ID for a tiny wasp? - Orasema occidentalis
Claremont, Los Angeles County, California, USA
May 30, 2011
Size: 1.5 - 2 mm
A couple of these tiny wasps were seen on Wedge-Leaf Honeydew, Horkelia cuneata ssp. puberula, at the Claremont Colleges' Robert J. Bernard Biological Field Station. As mentioned in a previous post, we are very interested in finding out about potential pollinators for this plant. Looking through BugGuide images, I wondered if it might be family Eulophidae, but I could be way off base. We will be most appreciative of any information about its identity!

Images of this individual: tag all
ID for a tiny wasp? - Orasema occidentalis ID for a tiny wasp? - Orasema occidentalis ID for a tiny wasp? - Orasema occidentalis

Moved from Eucharitidae.

Orasema occidentalis Ashmead, 1892
Hymenoptera: Eucharitidae. These are all ant parasites and in this case lay their eggs into the flower buds. Presumably the larvae latch onto thrips and then get carried into the ant nest (probably Pheidole) with the thrips prey. There they attack the ant larva and then develop on the ant pupa.

Thanks so much!
Thanks so much, Dr. Heraty (and Dr. Darling and =v=)! It's fabulous to have a specific ID and to get so much information about this wasp's biology as well as adding a new species to BugGuide. I will add it to our field station invert list.

This reminds me, however, that in our recent insect documentation efforts, we have so far avoided dealing with the ants, so I need to pay some attention to them. We have not thus far documented Pheidole at the field station, but that doesn't mean it's not there.

thanks much!

Eucharitidae --det. D.C. Darling
Dr Darling has forwarded the link to John Heraty who "should be able to provide you with an id."

Moved from Perilampidae.


You can see the deep parapsidal sutures, a bulging thorax, and small triangular-shaped abdomen in these images. Often found on flowers, they are mainly hyperparasitoids of lepidopterous larvae.

See reference here.

Thanks so much! So it likely is a hyperparasitoid, but not the family I had guessed. There are more kinds of these than I realized! What fascinating biology!

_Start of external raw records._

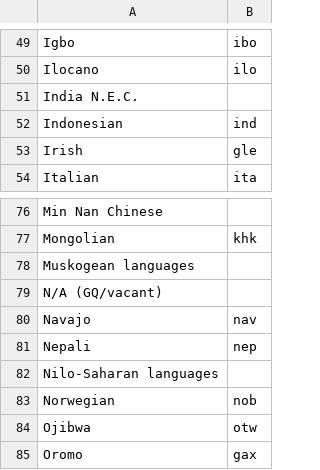
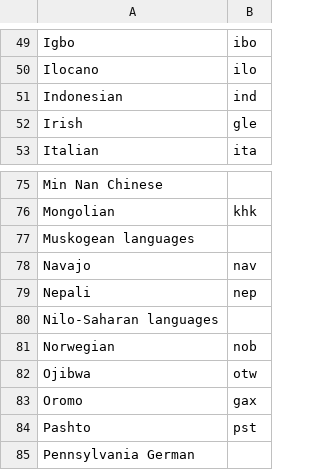
Before and after one commit to 6859-sp21/final-project-us-languages, a CSV file: datasets/languages_only_states.csv, drawn as a sheet; only a part is shown, gaps mark what is left out; the shorter side is filled out with more unchanged rows; the diff covers the shown part only.

```diff
--- a/datasets/languages_only_states.csv
+++ b/datasets/languages_only_states.csv
@@ -50,3 +50,2 @@ Igbo,ibo
 Ilocano,ilo
-India N.E.C.,
 Indonesian,ind
@@ -78,3 +77,2 @@ Mongolian,khk
 Muskogean languages,
-N/A (GQ/vacant),
 Navajo,nav
```
Also changed, not shown: 15 removed rows and 3 edited cells elsewhere in this file, datasets/2019_state_languages_breakdown.csv, datasets/languages_only_metro.csv, 9 other files.
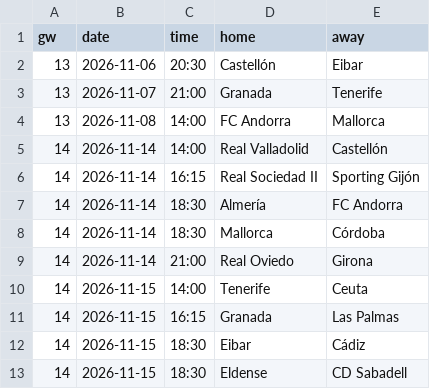
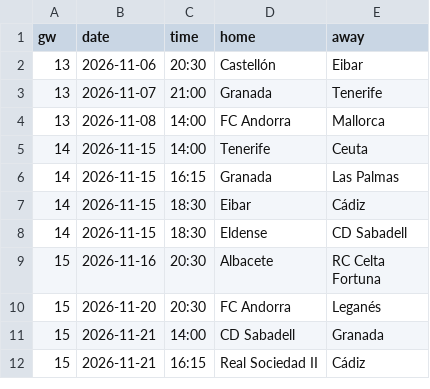
Before and after one commit to cespaguar-afk/predix-sports, a CSV file: feeds/ESP_2_segunda-division_fixtures.csv, drawn as a sheet; only a part is shown; the shorter side is filled out with more unchanged rows.

```diff
--- a/feeds/ESP_2_segunda-division_fixtures.csv
+++ b/feeds/ESP_2_segunda-division_fixtures.csv
@@ -4,7 +4,2 @@ gw,date,time,home,away
 13,2026-11-08,14:00,FC Andorra,Mallorca
-14,2026-11-14,14:00,Real Valladolid,Castellón
-14,2026-11-14,16:15,Real Sociedad II,Sporting Gijón
-14,2026-11-14,18:30,Almería,FC Andorra
-14,2026-11-14,18:30,Mallorca,Córdoba
-14,2026-11-14,21:00,Real Oviedo,Girona
 14,2026-11-15,14:00,Tenerife,Ceuta
```
Also changed, not shown: feeds/ESP_2_segunda-division_results.csv, 4 other files.
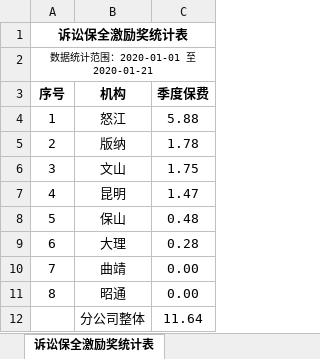
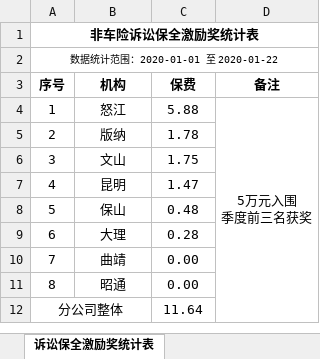
Before and after one commit to fagan2888/DataStats, an Excel workbook: Report/2020年开门红竞赛统计表.xlsx, sheet 诉讼保全激励奖统计表, drawn as a sheet; values as stored, in another font and other column widths than the file's, no borders; removed rows and columns are numbered as before the commit, all else as after; ↵ is a line break in a cell; the diff names each change by its address in the sheet, - before the commit and + after, or states it on an @@ line.

```diff
--- a/Report/2020年开门红竞赛统计表.xlsx (sheet 诉讼保全激励奖统计表)
+++ b/Report/2020年开门红竞赛统计表.xlsx (sheet 诉讼保全激励奖统计表)
+column D (备注), row 4: 5万元入围 ↵ 季度前三名获奖
-A1 (序号): 诉讼保全激励奖统计表
+A1 (序号): 非车险诉讼保全激励奖统计表
-A2 (序号): 数据统计范围：2020-01-01 至 2020-01-21
+A2 (序号): 数据统计范围：2020-01-01 至 2020-01-22
-C3: 季度保费
+C3: 保费
-row 12:  | 分公司整体 | 11.64
+row 12: 分公司整体 |  | 11.64
```
Also changed, not shown: sheet 驾意险月度个人联动率奖统计表, sheet 驾意险月度个人销售奖统计表, sheet 机构驾意险保费达成奖统计表, sheet 昆明机构车险统计表, sheet 规模达成奖统计表, sheet 责任险成长奖统计表, Report/2020年机构数据统计简报.xlsx, Report/昆明机构周报.xlsx, 17 other files.
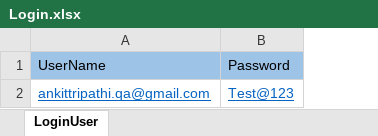
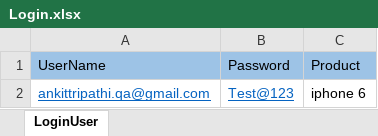
Before and after one commit to ankittripathiqa/EbayAutomation, an Excel workbook: ebayAutomation/Data/Login.xlsx, sheet LoginUser, drawn as a sheet; values as stored, in another font and other column widths than the file's, no borders; the diff names each change by its address in the sheet, - before the commit and + after, or states it on an @@ line.

```diff
--- a/ebayAutomation/Data/Login.xlsx (sheet LoginUser)
+++ b/ebayAutomation/Data/Login.xlsx (sheet LoginUser)
+column C, rows 1-2: Product | iphone 6
```
Also changed, not shown: 10 other files.
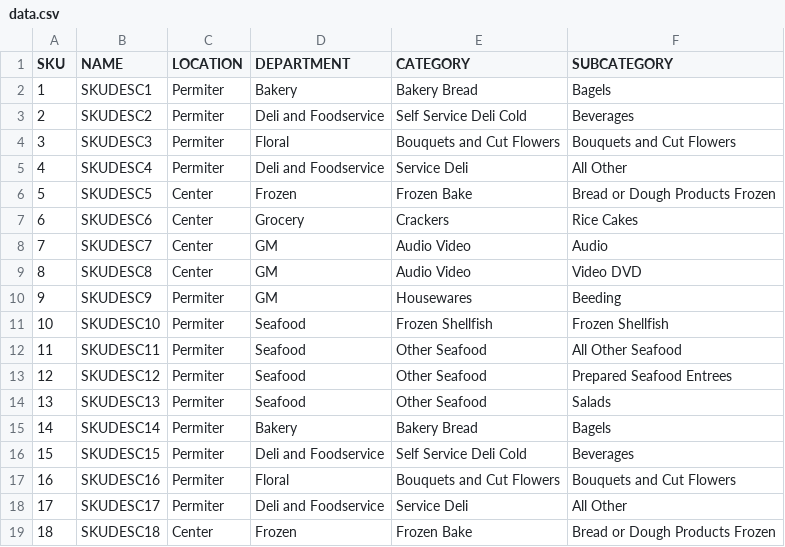
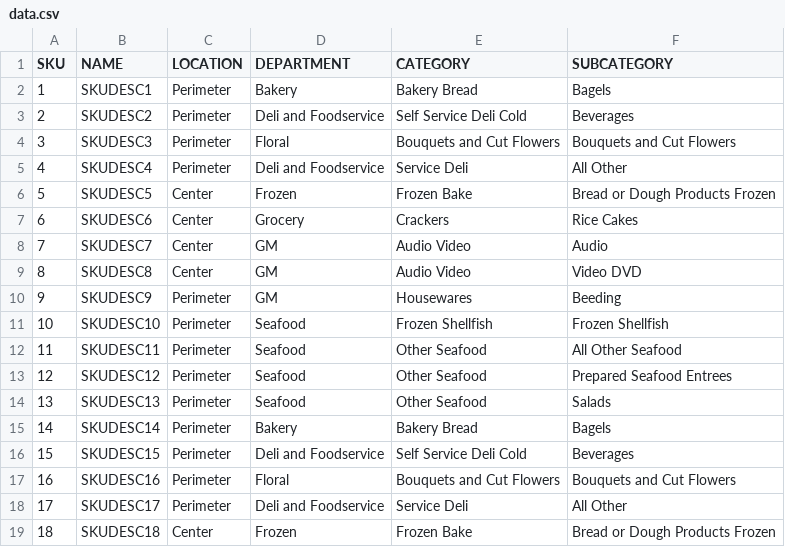
Before and after one commit to KotaChaitanya/Assignment, a CSV file: data.csv, drawn as a sheet.

```diff
--- a/data.csv
+++ b/data.csv
@@ -1,6 +1,6 @@
 SKU,NAME,LOCATION,DEPARTMENT,CATEGORY,SUBCATEGORY
-1,SKUDESC1,Permiter,Bakery,Bakery Bread,Bagels
-2,SKUDESC2,Permiter,Deli and Foodservice,Self Service Deli Cold,Beverages
-3,SKUDESC3,Permiter,Floral,Bouquets and Cut Flowers,Bouquets and Cut Flowers
-4,SKUDESC4,Permiter,Deli and Foodservice,Service Deli,All Other
+1,SKUDESC1,Perimeter,Bakery,Bakery Bread,Bagels
+2,SKUDESC2,Perimeter,Deli and Foodservice,Self Service Deli Cold,Beverages
+3,SKUDESC3,Perimeter,Floral,Bouquets and Cut Flowers,Bouquets and Cut Flowers
+4,SKUDESC4,Perimeter,Deli and Foodservice,Service Deli,All Other
 5,SKUDESC5,Center,Frozen,Frozen Bake,Bread or Dough Products Frozen
@@ -9,11 +9,11 @@ SKU,NAME,LOCATION,DEPARTMENT,CATEGORY,SUBCATEGORY
 8,SKUDESC8,Center,GM,Audio Video,Video DVD
-9,SKUDESC9,Permiter,GM,Housewares,Beeding
-10,SKUDESC10,Permiter,Seafood,Frozen Shellfish,Frozen Shellfish
-11,SKUDESC11,Permiter,Seafood,Other Seafood,All Other Seafood
-12,SKUDESC12,Permiter,Seafood,Other Seafood,Prepared Seafood Entrees
-13,SKUDESC13,Permiter,Seafood,Other Seafood,Salads
-14,SKUDESC14,Permiter,Bakery,Bakery Bread,Bagels
-15,SKUDESC15,Permiter,Deli and Foodservice,Self Service Deli Cold,Beverages
-16,SKUDESC16,Permiter,Floral,Bouquets and Cut Flowers,Bouquets and Cut Flowers
-17,SKUDESC17,Permiter,Deli and Foodservice,Service Deli,All Other
+9,SKUDESC9,Perimeter,GM,Housewares,Beeding
+10,SKUDESC10,Perimeter,Seafood,Frozen Shellfish,Frozen Shellfish
+11,SKUDESC11,Perimeter,Seafood,Other Seafood,All Other Seafood
+12,SKUDESC12,Perimeter,Seafood,Other Seafood,Prepared Seafood Entrees
+13,SKUDESC13,Perimeter,Seafood,Other Seafood,Salads
+14,SKUDESC14,Perimeter,Bakery,Bakery Bread,Bagels
+15,SKUDESC15,Perimeter,Deli and Foodservice,Self Service Deli Cold,Beverages
+16,SKUDESC16,Perimeter,Floral,Bouquets and Cut Flowers,Bouquets and Cut Flowers
+17,SKUDESC17,Perimeter,Deli and Foodservice,Service Deli,All Other
 18,SKUDESC18,Center,Frozen,Frozen Bake,Bread or Dough Products Frozen
```
Also changed, not shown: 5 other files.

This little wasp is both new addition to our list of insects on H. cuneata spp. puberula and a new family for our field station invert list.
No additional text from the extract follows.